As an educator for over 30 years, I have seen children’s verbal skills getting worse and worse. It seems they have a very limited vocabulary and lack some very basic understandings. Many have trouble carrying on a give-and-take conversation with their friends.
As their first teacher, you have the ability to show your child how words can convey emotions, actions and aid in relationships. This will lead to success in school and eventually in life.
At restaurants, I witness families gathered around the table and instead of talking to each other they are all on electronic devices. This is a missed opportunity. You have a captive audience! These young children want to share their thoughts and talk about their day.
Parents of young children may forget that there will be a day when their children refuse to talk to them and so these precious opportunities should not go to waste. Too soon these small children become teenagers and will give you one-word replies (if you are lucky).
You will miss their cute sayings and eagerness to share their dreams, worries and life.
Researchers Betty Hart and Todd R. Risley found that the key to early learning is talking. Specifically, a child’s exposure to language spoken by parents and caretakers from birth to age 3, the more the better.
Even more recently, evidence is showing that the flow of parent-to-child baby talk is very, very important. The greater the number of words children heard from their parents or caregivers before they were 3, the higher their IQ and the better they did in school.
TV talk not only didn’t help, it was harmful, according to the long-term study they conducted.
Checking and responding to your social media should never be more important than building your relationship with your children by carrying on a conversation.
These deposits you put in their emotional bank account will come in handy during the trying adolescent years when many withdrawals may be made by your child’s newly emerging independence.

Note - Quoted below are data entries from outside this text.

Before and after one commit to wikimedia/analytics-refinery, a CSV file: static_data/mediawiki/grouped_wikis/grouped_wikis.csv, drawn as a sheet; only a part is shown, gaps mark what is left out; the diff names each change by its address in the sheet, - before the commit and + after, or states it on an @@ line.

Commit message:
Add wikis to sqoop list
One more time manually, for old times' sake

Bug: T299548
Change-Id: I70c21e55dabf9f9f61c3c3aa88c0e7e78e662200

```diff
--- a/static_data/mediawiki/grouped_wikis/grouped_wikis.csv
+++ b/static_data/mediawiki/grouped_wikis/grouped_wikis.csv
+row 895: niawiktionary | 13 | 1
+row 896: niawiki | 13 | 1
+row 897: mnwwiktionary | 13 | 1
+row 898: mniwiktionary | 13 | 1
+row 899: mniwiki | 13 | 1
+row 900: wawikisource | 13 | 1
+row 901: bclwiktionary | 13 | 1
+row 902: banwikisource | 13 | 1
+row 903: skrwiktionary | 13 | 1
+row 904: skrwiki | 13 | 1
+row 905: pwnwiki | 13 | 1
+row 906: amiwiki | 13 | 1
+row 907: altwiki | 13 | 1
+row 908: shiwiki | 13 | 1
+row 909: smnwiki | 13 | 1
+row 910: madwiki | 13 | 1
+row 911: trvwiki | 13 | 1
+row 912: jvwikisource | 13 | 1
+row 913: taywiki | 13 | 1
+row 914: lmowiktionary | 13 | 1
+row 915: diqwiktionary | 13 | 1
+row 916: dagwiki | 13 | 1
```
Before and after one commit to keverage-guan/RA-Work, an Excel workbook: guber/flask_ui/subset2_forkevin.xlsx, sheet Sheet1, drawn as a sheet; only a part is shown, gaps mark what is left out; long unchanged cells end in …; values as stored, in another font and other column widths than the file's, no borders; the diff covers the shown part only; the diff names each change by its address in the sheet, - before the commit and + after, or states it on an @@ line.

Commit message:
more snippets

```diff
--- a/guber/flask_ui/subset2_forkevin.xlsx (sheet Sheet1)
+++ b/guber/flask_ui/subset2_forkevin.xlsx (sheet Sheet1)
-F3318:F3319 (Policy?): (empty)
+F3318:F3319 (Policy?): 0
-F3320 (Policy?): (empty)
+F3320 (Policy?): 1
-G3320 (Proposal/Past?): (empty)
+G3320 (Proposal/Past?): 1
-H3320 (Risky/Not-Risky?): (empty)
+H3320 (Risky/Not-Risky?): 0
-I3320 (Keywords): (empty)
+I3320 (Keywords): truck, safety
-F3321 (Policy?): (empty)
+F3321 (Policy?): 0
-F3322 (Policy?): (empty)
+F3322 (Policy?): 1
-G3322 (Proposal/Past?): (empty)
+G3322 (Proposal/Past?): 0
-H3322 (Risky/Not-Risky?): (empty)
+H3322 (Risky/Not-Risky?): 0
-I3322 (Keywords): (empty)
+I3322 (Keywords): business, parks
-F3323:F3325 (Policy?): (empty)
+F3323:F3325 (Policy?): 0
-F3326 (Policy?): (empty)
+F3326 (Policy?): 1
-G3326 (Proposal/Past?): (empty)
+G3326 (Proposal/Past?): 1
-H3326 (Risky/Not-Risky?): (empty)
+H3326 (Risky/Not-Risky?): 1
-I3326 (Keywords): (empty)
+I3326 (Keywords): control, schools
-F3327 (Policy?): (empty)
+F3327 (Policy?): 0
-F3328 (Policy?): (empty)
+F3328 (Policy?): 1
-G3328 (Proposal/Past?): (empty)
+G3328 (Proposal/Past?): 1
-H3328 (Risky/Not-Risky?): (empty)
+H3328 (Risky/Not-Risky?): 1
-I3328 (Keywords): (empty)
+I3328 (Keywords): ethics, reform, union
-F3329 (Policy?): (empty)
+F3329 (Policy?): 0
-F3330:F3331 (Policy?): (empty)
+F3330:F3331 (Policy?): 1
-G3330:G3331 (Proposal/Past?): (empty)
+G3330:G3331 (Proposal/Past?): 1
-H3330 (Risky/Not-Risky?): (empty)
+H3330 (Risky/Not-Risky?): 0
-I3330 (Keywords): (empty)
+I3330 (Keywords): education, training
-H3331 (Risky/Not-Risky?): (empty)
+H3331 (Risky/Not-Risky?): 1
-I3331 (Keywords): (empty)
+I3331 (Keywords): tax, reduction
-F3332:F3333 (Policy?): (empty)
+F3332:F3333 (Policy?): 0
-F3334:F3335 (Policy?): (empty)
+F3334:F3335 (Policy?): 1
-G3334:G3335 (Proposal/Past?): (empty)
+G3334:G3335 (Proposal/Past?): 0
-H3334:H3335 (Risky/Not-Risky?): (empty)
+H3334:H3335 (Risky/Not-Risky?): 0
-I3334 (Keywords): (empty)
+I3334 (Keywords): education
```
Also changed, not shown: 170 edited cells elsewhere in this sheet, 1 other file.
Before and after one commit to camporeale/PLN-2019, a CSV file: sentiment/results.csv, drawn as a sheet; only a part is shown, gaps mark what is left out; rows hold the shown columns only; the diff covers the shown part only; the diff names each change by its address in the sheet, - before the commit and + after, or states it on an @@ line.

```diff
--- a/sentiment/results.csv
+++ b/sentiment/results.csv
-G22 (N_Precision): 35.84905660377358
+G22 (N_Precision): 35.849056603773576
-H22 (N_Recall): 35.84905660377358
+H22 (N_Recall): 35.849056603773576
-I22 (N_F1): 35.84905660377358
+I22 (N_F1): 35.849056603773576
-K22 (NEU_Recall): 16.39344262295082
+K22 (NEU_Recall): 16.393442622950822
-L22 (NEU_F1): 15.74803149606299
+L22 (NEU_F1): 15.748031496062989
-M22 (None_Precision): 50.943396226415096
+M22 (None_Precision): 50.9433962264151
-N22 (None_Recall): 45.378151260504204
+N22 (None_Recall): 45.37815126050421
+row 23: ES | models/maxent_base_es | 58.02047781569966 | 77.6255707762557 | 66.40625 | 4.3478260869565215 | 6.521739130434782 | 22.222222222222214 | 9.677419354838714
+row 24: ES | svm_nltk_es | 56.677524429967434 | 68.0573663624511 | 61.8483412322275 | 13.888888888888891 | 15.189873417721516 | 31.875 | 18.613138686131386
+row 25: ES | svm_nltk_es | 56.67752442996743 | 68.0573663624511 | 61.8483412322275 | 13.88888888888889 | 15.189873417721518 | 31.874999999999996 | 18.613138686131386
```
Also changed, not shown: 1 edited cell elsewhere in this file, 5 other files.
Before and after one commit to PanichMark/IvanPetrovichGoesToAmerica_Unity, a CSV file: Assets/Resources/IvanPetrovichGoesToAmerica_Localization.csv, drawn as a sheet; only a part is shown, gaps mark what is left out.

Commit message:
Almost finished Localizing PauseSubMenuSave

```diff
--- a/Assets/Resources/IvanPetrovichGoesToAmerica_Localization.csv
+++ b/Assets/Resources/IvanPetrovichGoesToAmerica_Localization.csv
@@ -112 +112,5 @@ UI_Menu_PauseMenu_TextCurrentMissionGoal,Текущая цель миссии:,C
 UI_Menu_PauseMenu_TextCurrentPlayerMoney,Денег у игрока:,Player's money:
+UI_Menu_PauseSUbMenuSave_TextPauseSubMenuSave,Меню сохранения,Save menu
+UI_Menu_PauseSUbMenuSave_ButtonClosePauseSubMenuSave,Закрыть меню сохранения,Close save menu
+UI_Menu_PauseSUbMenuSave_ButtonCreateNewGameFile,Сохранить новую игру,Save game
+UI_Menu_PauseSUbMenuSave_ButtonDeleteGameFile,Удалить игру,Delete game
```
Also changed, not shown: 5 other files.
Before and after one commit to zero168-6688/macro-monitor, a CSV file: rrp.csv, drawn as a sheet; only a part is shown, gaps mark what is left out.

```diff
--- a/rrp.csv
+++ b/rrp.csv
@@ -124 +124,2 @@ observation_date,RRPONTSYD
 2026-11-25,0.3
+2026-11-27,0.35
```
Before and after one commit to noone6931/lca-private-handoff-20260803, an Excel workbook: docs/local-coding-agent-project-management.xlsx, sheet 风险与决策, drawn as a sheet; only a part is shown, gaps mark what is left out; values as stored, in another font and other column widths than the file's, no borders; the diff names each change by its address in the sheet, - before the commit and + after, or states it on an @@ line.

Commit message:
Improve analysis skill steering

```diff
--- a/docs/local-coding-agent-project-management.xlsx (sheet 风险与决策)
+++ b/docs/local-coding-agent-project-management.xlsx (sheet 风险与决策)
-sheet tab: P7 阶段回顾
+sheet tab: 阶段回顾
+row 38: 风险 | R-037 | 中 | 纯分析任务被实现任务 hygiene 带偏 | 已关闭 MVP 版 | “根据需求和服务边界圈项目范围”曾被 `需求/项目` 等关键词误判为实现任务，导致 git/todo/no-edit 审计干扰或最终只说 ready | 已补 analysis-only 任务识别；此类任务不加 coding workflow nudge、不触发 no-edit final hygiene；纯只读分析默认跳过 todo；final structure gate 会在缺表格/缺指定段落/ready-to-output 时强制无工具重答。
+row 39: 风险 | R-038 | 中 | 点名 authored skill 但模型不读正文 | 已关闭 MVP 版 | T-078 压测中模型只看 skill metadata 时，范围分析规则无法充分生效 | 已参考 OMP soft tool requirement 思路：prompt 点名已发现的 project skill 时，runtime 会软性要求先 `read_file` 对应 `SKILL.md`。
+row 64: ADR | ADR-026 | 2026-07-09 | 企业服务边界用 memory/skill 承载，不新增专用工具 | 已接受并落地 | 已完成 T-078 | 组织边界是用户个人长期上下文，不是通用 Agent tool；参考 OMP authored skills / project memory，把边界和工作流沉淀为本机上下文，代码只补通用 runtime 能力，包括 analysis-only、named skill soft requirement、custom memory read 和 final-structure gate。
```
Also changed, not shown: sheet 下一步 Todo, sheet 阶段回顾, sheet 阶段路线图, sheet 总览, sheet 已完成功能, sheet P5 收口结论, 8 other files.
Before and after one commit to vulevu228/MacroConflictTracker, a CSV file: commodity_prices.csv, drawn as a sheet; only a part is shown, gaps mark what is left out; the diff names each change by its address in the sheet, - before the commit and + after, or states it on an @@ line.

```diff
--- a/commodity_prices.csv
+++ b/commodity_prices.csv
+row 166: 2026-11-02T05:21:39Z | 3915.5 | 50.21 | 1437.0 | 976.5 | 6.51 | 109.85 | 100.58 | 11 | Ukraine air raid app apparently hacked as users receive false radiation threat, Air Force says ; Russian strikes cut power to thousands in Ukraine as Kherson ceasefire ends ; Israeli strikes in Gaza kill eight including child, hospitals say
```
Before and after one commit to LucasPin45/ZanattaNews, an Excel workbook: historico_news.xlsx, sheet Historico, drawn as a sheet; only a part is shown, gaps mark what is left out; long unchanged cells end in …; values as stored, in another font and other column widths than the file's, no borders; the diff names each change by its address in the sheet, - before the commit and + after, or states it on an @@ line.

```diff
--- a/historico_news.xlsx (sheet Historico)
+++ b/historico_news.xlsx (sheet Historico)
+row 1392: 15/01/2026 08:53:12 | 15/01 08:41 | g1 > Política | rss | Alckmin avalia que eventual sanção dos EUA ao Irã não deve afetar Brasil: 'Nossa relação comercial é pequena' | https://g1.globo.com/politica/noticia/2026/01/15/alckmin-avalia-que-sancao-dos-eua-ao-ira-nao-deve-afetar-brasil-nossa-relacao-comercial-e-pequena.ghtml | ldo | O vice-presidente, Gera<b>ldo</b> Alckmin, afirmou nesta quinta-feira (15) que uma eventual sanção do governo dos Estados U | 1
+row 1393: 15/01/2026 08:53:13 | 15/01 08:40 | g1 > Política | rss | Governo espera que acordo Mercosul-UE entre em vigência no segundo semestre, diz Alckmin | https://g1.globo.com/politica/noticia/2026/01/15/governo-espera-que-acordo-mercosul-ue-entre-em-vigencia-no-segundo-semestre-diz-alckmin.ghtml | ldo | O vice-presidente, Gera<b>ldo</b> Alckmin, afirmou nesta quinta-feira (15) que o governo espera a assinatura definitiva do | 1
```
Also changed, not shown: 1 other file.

Please, please, please be in the moment with your child. Talk to him or her. You’d be surprised how much children really want to say!
Kathleen Brown is a special education teacher in the Grand Island School District.